(Change detection data)
---*---

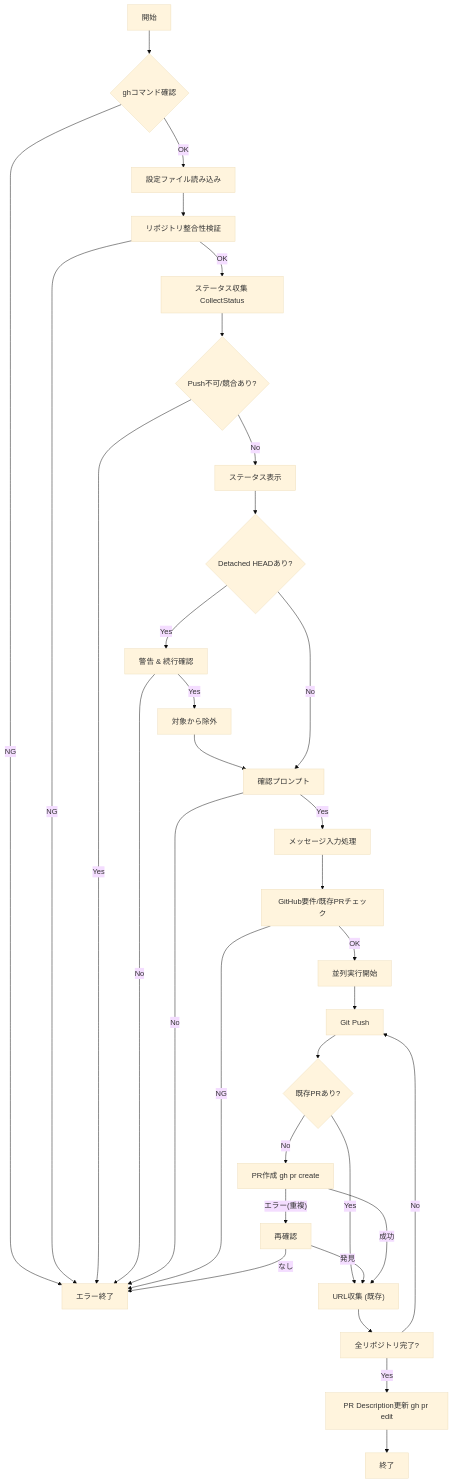
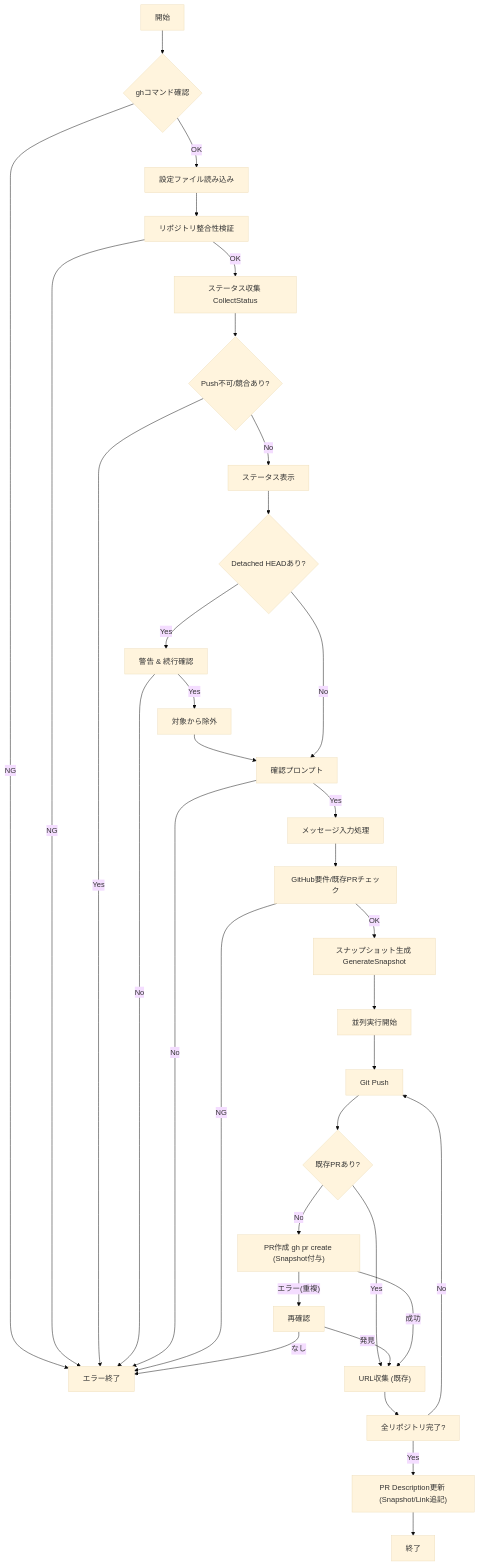
One commit to keiji/mistletoe changed the diagram in docs/internal/app/pr_create.md. Above: the diagram before and after it, drawn with Mermaid (base theme). The commit also changed other lines of this file, not shown here.

First line of the commit message:
docs: update pr create design doc with snapshot details

````diff
--- a/docs/internal/app/pr_create.md
+++ b/docs/internal/app/pr_create.md
@@ -66,35 +74,36 @@
 ```mermaid
 flowchart TD
     A["開始"] --> B{"ghコマンド確認"}
     B -- OK --> C["設定ファイル読み込み"]
     B -- NG --> Z["エラー終了"]
     C --> D["リポジトリ整合性検証"]
     D -- OK --> E["ステータス収集 CollectStatus"]
     D -- NG --> Z
     E --> F{"Push不可/競合あり?"}
     F -- Yes --> Z
     F -- No --> G["ステータス表示"]
     G --> H{"Detached HEADあり?"}
     H -- Yes --> I["警告 & 続行確認"]
     I -- No --> Z
     I -- Yes --> J_EXCL["対象から除外"]
     J_EXCL --> J["確認プロンプト"]
     H -- No --> J
     J -- No --> Z
     J -- Yes --> MSG["メッセージ入力処理"]
     MSG --> K["GitHub要件/既存PRチェック"]
     K -- NG --> Z
-    K -- OK --> L["並列実行開始"]
+    K -- OK --> SNAP["スナップショット生成 GenerateSnapshot"]
+    SNAP --> L["並列実行開始"]
     L --> M["Git Push"]
     M --> N{"既存PRあり?"}
     N -- Yes --> O["URL収集 (既存)"]
-    N -- No --> P["PR作成 gh pr create"]
+    N -- No --> P["PR作成 gh pr create (Snapshot付与)"]
     P -- "エラー(重複)" --> Q["再確認"]
     Q -- "発見" --> O
     Q -- "なし" --> Z
     P -- "成功" --> O
     O --> R["全リポジトリ完了?"]
     R -- No --> M
-    R -- Yes --> S["PR Description更新 gh pr edit"]
+    R -- Yes --> S["PR Description更新 (Snapshot/Link追記)"]
     S --> T["終了"]
 ```
````
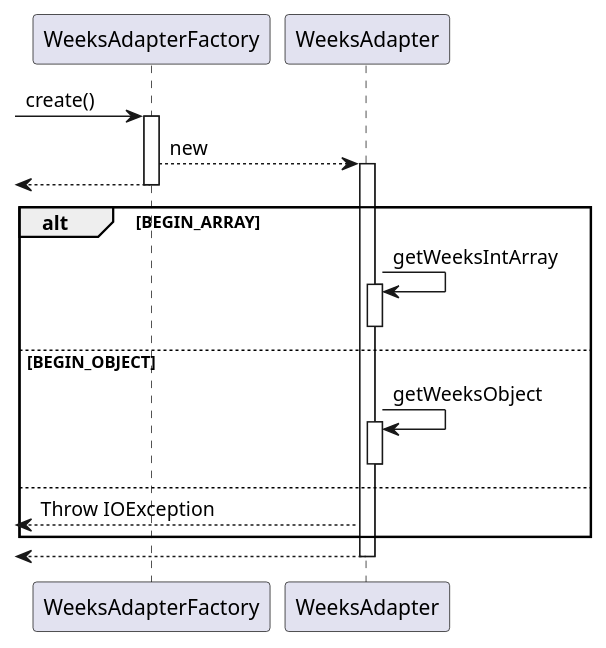
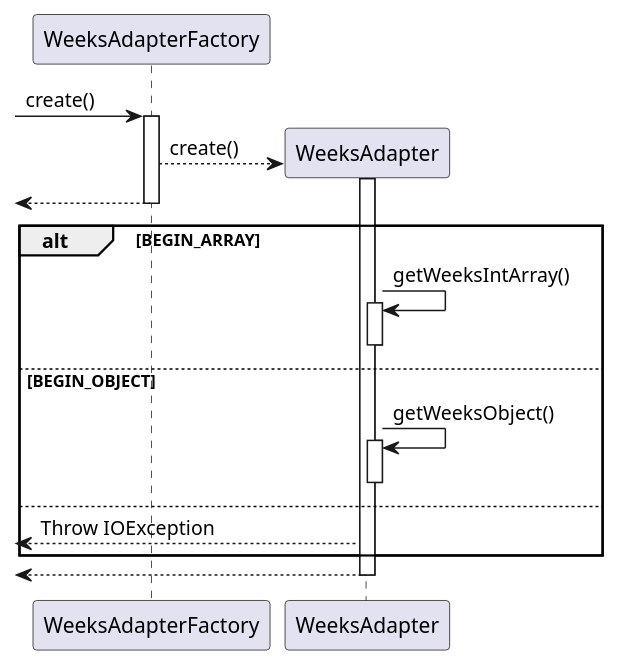
Before and after one commit to nus-cs2113-AY2122S1/tp: the diagram in docs/uml-diagrams/WeeksRead.puml, drawn with PlantUML. The commit also changed 9 other files, not shown here.

Commit message:
Update UML diagrams and DG, fix some broken links in Table of Contents in UG.

```diff
--- a/docs/uml-diagrams/WeeksRead.puml
+++ b/docs/uml-diagrams/WeeksRead.puml
@@ -1,27 +1,27 @@
 @startuml
 
 [-> WeeksAdapterFactory : create()
 activate WeeksAdapterFactory
 
-WeeksAdapterFactory --> WeeksAdapter : new
+WeeksAdapterFactory --> WeeksAdapter** : create()
 activate WeeksAdapter
 
 <-- WeeksAdapterFactory
 deactivate WeeksAdapterFactory
 
 alt BEGIN_ARRAY
-    WeeksAdapter -> WeeksAdapter : getWeeksIntArray
+    WeeksAdapter -> WeeksAdapter : getWeeksIntArray()
     activate WeeksAdapter
     deactivate WeeksAdapter
 else BEGIN_OBJECT
-    WeeksAdapter -> WeeksAdapter : getWeeksObject
+    WeeksAdapter -> WeeksAdapter : getWeeksObject()
     activate WeeksAdapter
     deactivate WeeksAdapter
 else
     <-- WeeksAdapter : Throw IOException
 end
 
 <-- WeeksAdapter
 deactivate WeeksAdapter
 
 @enduml
```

---*---

* Your objective: The records above should be written out in full and unchanged, except that pictures are dropped.

* Result of this exercise:
One commit to keiji/mistletoe changed the diagram in docs/internal/app/pr_create.md. Above: the diagram before and after it, drawn with Mermaid (base theme). The commit also changed other lines of this file, not shown here.

First line of the commit message:
docs: update pr create design doc with snapshot details

````diff
--- a/docs/internal/app/pr_create.md
+++ b/docs/internal/app/pr_create.md
@@ -66,35 +74,36 @@
 ```mermaid
 flowchart TD
     A["開始"] --> B{"ghコマンド確認"}
     B -- OK --> C["設定ファイル読み込み"]
     B -- NG --> Z["エラー終了"]
     C --> D["リポジトリ整合性検証"]
     D -- OK --> E["ステータス収集 CollectStatus"]
     D -- NG --> Z
     E --> F{"Push不可/競合あり?"}
     F -- Yes --> Z
     F -- No --> G["ステータス表示"]
     G --> H{"Detached HEADあり?"}
     H -- Yes --> I["警告 & 続行確認"]
     I -- No --> Z
     I -- Yes --> J_EXCL["対象から除外"]
     J_EXCL --> J["確認プロンプト"]
     H -- No --> J
     J -- No --> Z
     J -- Yes --> MSG["メッセージ入力処理"]
     MSG --> K["GitHub要件/既存PRチェック"]
     K -- NG --> Z
-    K -- OK --> L["並列実行開始"]
+    K -- OK --> SNAP["スナップショット生成 GenerateSnapshot"]
+    SNAP --> L["並列実行開始"]
     L --> M["Git Push"]
     M --> N{"既存PRあり?"}
     N -- Yes --> O["URL収集 (既存)"]
-    N -- No --> P["PR作成 gh pr create"]
+    N -- No --> P["PR作成 gh pr create (Snapshot付与)"]
     P -- "エラー(重複)" --> Q["再確認"]
     Q -- "発見" --> O
     Q -- "なし" --> Z
     P -- "成功" --> O
     O --> R["全リポジトリ完了?"]
     R -- No --> M
-    R -- Yes --> S["PR Description更新 gh pr edit"]
+    R -- Yes --> S["PR Description更新 (Snapshot/Link追記)"]
     S --> T["終了"]
 ```
````
Before and after one commit to nus-cs2113-AY2122S1/tp: the diagram in docs/uml-diagrams/WeeksRead.puml, drawn with PlantUML. The commit also changed 9 other files, not shown here.

Commit message:
Update UML diagrams and DG, fix some broken links in Table of Contents in UG.

```diff
--- a/docs/uml-diagrams/WeeksRead.puml
+++ b/docs/uml-diagrams/WeeksRead.puml
@@ -1,27 +1,27 @@
 @startuml
 
 [-> WeeksAdapterFactory : create()
 activate WeeksAdapterFactory
 
-WeeksAdapterFactory --> WeeksAdapter : new
+WeeksAdapterFactory --> WeeksAdapter** : create()
 activate WeeksAdapter
 
 <-- WeeksAdapterFactory
 deactivate WeeksAdapterFactory
 
 alt BEGIN_ARRAY
-    WeeksAdapter -> WeeksAdapter : getWeeksIntArray
+    WeeksAdapter -> WeeksAdapter : getWeeksIntArray()
     activate WeeksAdapter
     deactivate WeeksAdapter
 else BEGIN_OBJECT
-    WeeksAdapter -> WeeksAdapter : getWeeksObject
+    WeeksAdapter -> WeeksAdapter : getWeeksObject()
     activate WeeksAdapter
     deactivate WeeksAdapter
 else
     <-- WeeksAdapter : Throw IOException
 end
 
 <-- WeeksAdapter
 deactivate WeeksAdapter
 
 @enduml
```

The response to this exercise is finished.